In its twenty-five-year history, NASA's Space Shuttle program (officially called Space Transportation System or STS), has flown more than one hundred missions. It has enjoyed extraordinary success (such as the building of the International Space Station, and the servicing of the Hubble Space Telescope) but also suffered devastating failures. Two fatal missions (Challenger in 1986 and Columbia in 2003) left fourteen crew members dead. Space Shuttle missions resumed in 2005 with the successful Discovery "Return to Flight" mission.
With animated illustrations explaining each part of the space shuttle, and sidebars summarizing the problems encountered with Columbia and Discovery, Howstuffworks is my pick of the day. It examines the "monumental technology behind America's shuttle program, the mission it was designed to carry out, and the extraordinary efforts that NASA has done to return the shuttle to flight." Best clicks are the interactive graphics that get the reader involved with mousing and clicking.

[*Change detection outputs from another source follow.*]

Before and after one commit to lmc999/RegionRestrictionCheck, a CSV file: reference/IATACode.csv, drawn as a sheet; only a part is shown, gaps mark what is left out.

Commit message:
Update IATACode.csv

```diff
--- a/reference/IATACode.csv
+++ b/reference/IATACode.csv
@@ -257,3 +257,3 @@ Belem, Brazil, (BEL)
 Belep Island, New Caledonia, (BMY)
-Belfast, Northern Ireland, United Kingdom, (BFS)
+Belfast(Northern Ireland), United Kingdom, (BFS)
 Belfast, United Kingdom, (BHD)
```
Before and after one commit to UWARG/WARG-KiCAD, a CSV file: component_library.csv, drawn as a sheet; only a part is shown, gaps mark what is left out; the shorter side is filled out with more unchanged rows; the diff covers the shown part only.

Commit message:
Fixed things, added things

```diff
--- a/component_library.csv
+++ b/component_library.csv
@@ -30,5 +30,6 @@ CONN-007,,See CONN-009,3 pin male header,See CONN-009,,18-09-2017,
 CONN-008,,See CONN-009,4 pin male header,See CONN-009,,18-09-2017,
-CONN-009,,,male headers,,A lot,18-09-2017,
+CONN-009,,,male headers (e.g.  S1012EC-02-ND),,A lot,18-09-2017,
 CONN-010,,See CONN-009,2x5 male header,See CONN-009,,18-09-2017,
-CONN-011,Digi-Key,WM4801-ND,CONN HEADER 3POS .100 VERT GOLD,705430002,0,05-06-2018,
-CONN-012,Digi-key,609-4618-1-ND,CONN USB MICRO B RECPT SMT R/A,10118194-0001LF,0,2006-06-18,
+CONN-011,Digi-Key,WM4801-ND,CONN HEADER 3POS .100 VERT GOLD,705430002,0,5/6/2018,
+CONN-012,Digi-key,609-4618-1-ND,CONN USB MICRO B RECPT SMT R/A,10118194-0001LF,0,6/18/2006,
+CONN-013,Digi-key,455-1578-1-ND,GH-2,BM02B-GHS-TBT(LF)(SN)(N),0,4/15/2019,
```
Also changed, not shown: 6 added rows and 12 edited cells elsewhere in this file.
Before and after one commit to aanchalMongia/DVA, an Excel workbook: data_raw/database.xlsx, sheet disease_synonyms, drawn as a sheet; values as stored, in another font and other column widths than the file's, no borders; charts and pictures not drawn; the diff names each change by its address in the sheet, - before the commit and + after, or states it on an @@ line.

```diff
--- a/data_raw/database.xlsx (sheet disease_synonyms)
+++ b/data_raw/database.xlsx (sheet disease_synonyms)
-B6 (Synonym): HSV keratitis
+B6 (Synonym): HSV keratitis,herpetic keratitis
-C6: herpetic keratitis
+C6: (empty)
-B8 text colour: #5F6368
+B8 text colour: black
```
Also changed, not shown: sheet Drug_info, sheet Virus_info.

The NASA History site organizes information from various NASA websites into a single archive. Best bets for students are found in General Information (such as the mission timeline) and Specific Missions. It is the later category (near the bottom of the home page) where you'll find a slide show commemorating the twenty-fifth anniversary of the first Space Shuttle flight on Apr 12, 1981, and links to mini-sites about the horrible Columbia and Challenger accidents.
As I write this, STS-115 (Space Shuttle Atlantis) is on its way to the International Space Station. This site is NASA's Space Shuttle portal, and the best place to visit for information on current and recent missions. Clicks you shouldn't miss include Vehicle Structure (an overview of the Space Shuttle's three main components), NASA TV (video clips of recent launches), and NASA podcasts (subscribe to just one or all five).
Space.com is an online magazine that combines well-written news articles with pop-culture features such as trivia quizzes ("Name that Shuttle!"), computer wallpaper images, and a discussion board. Visit to research previous missions, or to enjoy the amazing photo galleries. In addition to the Space Shuttle section, Space.com covers the solar system, the night sky, and space-related entertainment such as sci-fi movie reviews. Top 10 Alien Abduction Movies, anyone?
Written for middle-school students (and their teachers) by educator Anthony R. Curtis, Space Today Online covers Space Shuttles and related topics such as Astronauts, the Space Station, the Solar System, and Deep Space. I like the fun titles, such as "Poke Around Inside a Space Shuttle" and "Surprise! Astronauts Eat in Orbit (and They Sleep There Too!)" The site is a mix of hosted articles and offsite links, so don't be surprised if you start out at Space Today Online, and end up somewhere else.